▸ **Web interface edit records**:
== == ==

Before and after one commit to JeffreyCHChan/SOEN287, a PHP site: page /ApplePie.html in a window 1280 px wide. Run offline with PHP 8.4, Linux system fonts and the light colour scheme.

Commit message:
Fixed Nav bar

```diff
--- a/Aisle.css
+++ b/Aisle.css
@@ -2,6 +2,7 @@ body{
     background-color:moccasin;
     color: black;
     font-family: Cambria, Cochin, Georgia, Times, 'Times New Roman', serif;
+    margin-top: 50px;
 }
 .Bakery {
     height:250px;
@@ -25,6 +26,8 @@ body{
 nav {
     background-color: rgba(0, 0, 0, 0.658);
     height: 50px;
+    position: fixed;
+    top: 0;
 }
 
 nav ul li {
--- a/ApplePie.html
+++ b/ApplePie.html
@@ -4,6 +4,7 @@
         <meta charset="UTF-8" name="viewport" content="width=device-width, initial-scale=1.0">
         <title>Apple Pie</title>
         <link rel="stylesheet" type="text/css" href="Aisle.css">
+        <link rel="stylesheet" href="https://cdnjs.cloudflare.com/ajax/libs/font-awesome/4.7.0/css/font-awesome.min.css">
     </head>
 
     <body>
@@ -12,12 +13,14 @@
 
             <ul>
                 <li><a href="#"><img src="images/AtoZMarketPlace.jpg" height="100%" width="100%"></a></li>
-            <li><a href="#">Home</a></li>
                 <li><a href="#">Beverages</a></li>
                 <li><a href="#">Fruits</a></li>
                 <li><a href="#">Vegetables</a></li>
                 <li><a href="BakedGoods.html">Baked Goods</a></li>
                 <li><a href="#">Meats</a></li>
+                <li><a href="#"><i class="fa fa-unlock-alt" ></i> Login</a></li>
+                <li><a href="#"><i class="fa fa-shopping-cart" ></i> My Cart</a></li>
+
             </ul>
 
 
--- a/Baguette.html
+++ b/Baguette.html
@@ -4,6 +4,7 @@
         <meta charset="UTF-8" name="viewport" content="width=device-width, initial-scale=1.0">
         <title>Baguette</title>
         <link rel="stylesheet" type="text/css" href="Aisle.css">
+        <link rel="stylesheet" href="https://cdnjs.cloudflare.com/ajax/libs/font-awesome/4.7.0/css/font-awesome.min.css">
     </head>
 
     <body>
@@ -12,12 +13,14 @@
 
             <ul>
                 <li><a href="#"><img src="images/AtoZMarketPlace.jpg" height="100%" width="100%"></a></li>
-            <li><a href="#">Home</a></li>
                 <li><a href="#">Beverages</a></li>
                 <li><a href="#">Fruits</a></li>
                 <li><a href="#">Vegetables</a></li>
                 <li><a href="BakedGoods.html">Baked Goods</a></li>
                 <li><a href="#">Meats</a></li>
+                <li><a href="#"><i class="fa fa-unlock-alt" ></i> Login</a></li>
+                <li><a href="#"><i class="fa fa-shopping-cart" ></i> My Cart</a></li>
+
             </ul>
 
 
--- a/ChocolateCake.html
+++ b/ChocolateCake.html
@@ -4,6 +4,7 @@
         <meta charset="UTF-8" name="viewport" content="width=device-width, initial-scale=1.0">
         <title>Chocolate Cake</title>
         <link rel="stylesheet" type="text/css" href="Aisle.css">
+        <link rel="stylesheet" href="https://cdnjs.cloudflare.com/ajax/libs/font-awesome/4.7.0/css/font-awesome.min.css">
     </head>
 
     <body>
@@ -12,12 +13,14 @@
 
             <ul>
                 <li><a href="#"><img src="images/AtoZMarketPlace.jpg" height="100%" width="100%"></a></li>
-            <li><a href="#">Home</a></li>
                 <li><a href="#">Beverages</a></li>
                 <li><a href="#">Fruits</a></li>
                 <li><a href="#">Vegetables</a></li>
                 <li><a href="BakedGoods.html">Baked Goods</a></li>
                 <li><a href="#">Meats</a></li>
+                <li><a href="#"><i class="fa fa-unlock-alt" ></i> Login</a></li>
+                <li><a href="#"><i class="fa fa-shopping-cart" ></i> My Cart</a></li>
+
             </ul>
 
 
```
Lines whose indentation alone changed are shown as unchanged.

== == ==

▸ **Exercise instructions**: Every record, start to finish: reproduce it word for word.

▸ **Answer to the problem**:
Before and after one commit to JeffreyCHChan/SOEN287, a PHP site: page /ApplePie.html in a window 1280 px wide. Run offline with PHP 8.4, Linux system fonts and the light colour scheme.

Commit message:
Fixed Nav bar

```diff
--- a/Aisle.css
+++ b/Aisle.css
@@ -2,6 +2,7 @@ body{
     background-color:moccasin;
     color: black;
     font-family: Cambria, Cochin, Georgia, Times, 'Times New Roman', serif;
+    margin-top: 50px;
 }
 .Bakery {
     height:250px;
@@ -25,6 +26,8 @@ body{
 nav {
     background-color: rgba(0, 0, 0, 0.658);
     height: 50px;
+    position: fixed;
+    top: 0;
 }
 
 nav ul li {
--- a/ApplePie.html
+++ b/ApplePie.html
@@ -4,6 +4,7 @@
         <meta charset="UTF-8" name="viewport" content="width=device-width, initial-scale=1.0">
         <title>Apple Pie</title>
         <link rel="stylesheet" type="text/css" href="Aisle.css">
+        <link rel="stylesheet" href="https://cdnjs.cloudflare.com/ajax/libs/font-awesome/4.7.0/css/font-awesome.min.css">
     </head>
 
     <body>
@@ -12,12 +13,14 @@
 
             <ul>
                 <li><a href="#"><img src="images/AtoZMarketPlace.jpg" height="100%" width="100%"></a></li>
-            <li><a href="#">Home</a></li>
                 <li><a href="#">Beverages</a></li>
                 <li><a href="#">Fruits</a></li>
                 <li><a href="#">Vegetables</a></li>
                 <li><a href="BakedGoods.html">Baked Goods</a></li>
                 <li><a href="#">Meats</a></li>
+                <li><a href="#"><i class="fa fa-unlock-alt" ></i> Login</a></li>
+                <li><a href="#"><i class="fa fa-shopping-cart" ></i> My Cart</a></li>
+
             </ul>
 
 
--- a/Baguette.html
+++ b/Baguette.html
@@ -4,6 +4,7 @@
         <meta charset="UTF-8" name="viewport" content="width=device-width, initial-scale=1.0">
         <title>Baguette</title>
         <link rel="stylesheet" type="text/css" href="Aisle.css">
+        <link rel="stylesheet" href="https://cdnjs.cloudflare.com/ajax/libs/font-awesome/4.7.0/css/font-awesome.min.css">
     </head>
 
     <body>
@@ -12,12 +13,14 @@
 
             <ul>
                 <li><a href="#"><img src="images/AtoZMarketPlace.jpg" height="100%" width="100%"></a></li>
-            <li><a href="#">Home</a></li>
                 <li><a href="#">Beverages</a></li>
                 <li><a href="#">Fruits</a></li>
                 <li><a href="#">Vegetables</a></li>
                 <li><a href="BakedGoods.html">Baked Goods</a></li>
                 <li><a href="#">Meats</a></li>
+                <li><a href="#"><i class="fa fa-unlock-alt" ></i> Login</a></li>
+                <li><a href="#"><i class="fa fa-shopping-cart" ></i> My Cart</a></li>
+
             </ul>
 
 
--- a/ChocolateCake.html
+++ b/ChocolateCake.html
@@ -4,6 +4,7 @@
         <meta charset="UTF-8" name="viewport" content="width=device-width, initial-scale=1.0">
         <title>Chocolate Cake</title>
         <link rel="stylesheet" type="text/css" href="Aisle.css">
+        <link rel="stylesheet" href="https://cdnjs.cloudflare.com/ajax/libs/font-awesome/4.7.0/css/font-awesome.min.css">
     </head>
 
     <body>
@@ -12,12 +13,14 @@
 
             <ul>
                 <li><a href="#"><img src="images/AtoZMarketPlace.jpg" height="100%" width="100%"></a></li>
-            <li><a href="#">Home</a></li>
                 <li><a href="#">Beverages</a></li>
                 <li><a href="#">Fruits</a></li>
                 <li><a href="#">Vegetables</a></li>
                 <li><a href="BakedGoods.html">Baked Goods</a></li>
                 <li><a href="#">Meats</a></li>
+                <li><a href="#"><i class="fa fa-unlock-alt" ></i> Login</a></li>
+                <li><a href="#"><i class="fa fa-shopping-cart" ></i> My Cart</a></li>
+
             </ul>
 
 
```
Lines whose indentation alone changed are shown as unchanged.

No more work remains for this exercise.